By David Loh

Anticipation was high as we started up our boat in the capital, Male, and headed to Maldives’ remote northern Baa atoll. Our destination; the geologically unique Hanifaru Bay. The bay is so small that you could walk around the island in a ten-minute stroll. Every year, hundreds of manta rays and a handful of whale sharks gather for their annual feeding frenzy of plankton in July and August.

Baa Atoll was recently declared a UNESCO World Biosphere Reserve, and for reasons of conservation, word has it that the Maldives is likely to shut down Hanifaru Bay to divers. This season might just be the last chance to dive inside the bay. That’s where Tan Shung Sin, my colleague from the Singapore Global Pictures desk, and I ventured to capture images.

Thomas Peschak of the “Save Our Seas Foundation” made Hanifaru famous overnight when he shot the feeding frenzy in the summer of 2009 for National Geographic. Preparing for a topside news assignment is easy for me (I’ve been doing it for over 16 years with Reuters) but shooting underwater is a new ball game; and trying to make it into a multimedia project? Where do I start? How does one plan to cover an event like this?

Home, for eight days, was on a live-aboard, the chartered luxurious 41m mega yacht cruiser “MV Mosaique” or the mother ship as we called it. Daily, a dive boat or ‘dhoni’’ as it is called in the Maldives, would take us out to the various diving points.

Mario, our very experience dive master, called the shot on the dive sites and dive times.

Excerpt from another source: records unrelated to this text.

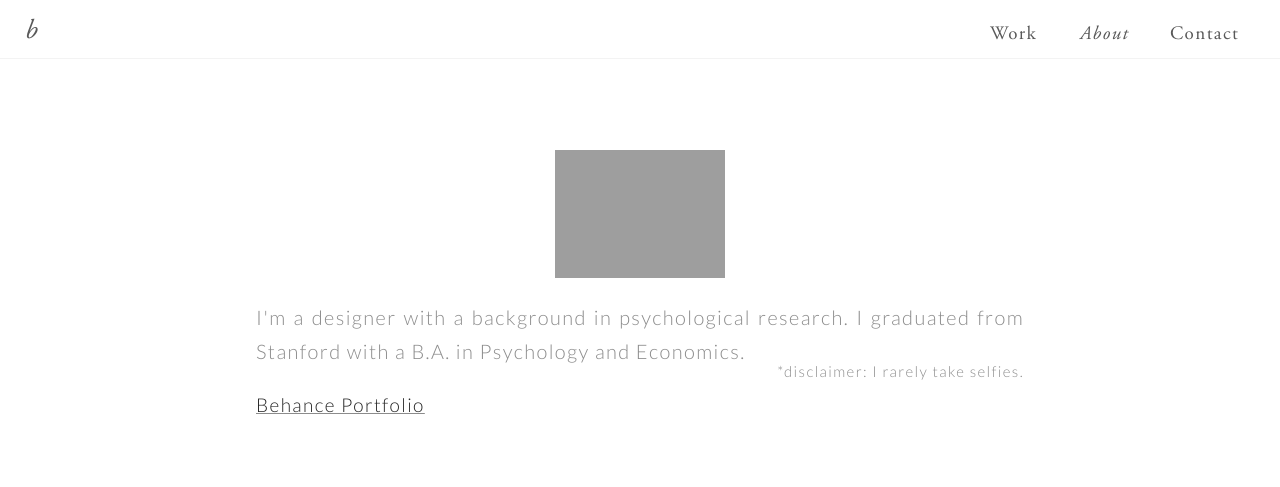
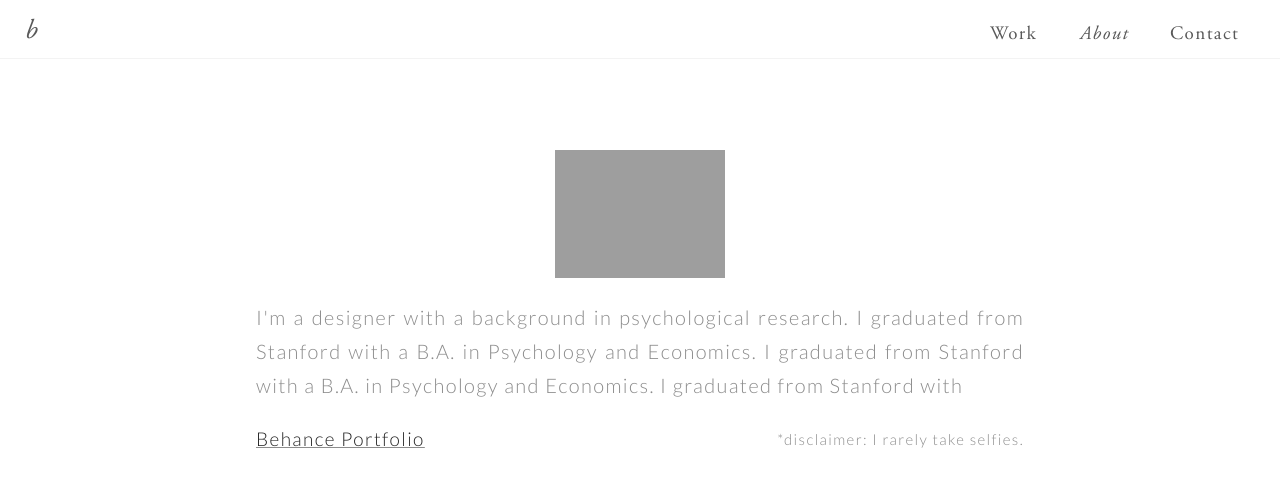
Before and after one commit to bkwon0402/bkwon0402.github.io, a Jekyll site: the page about.html, which Jekyll copies as it is, in a window 1280 px wide. Shown: the top 487 px of the page. Built offline with Jekyll 4.4.1, drawn with Linux system fonts in a browser that asks for light colours.

Commit message:
Update about.html

```diff
--- a/about.html
+++ b/about.html
@@ -72,7 +72,7 @@
 <div class="say">
 <div class="selfie2"><img src="/images/selfie.png"></div>
 <div class="aboutme"> I'm a designer with a background in psychological research.
-	 I graduated from Stanford with a B.A. in Psychology and Economics.
+	 I graduated from Stanford with a B.A. in Psychology and Economics. I graduated from Stanford with a B.A. in Psychology and Economics. I graduated from Stanford with
 	<p class="disclaimer">*disclaimer: I rarely take selfies.</p>
 
 	<div class="behancetext"><a href="http://www.behance.net/bkwon" text-decoration: "underline">Behance Portfolio</a></div>
```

Our request was for 100 mantas and 2 whale sharks! He did not disappoint – at least on the whale shark request.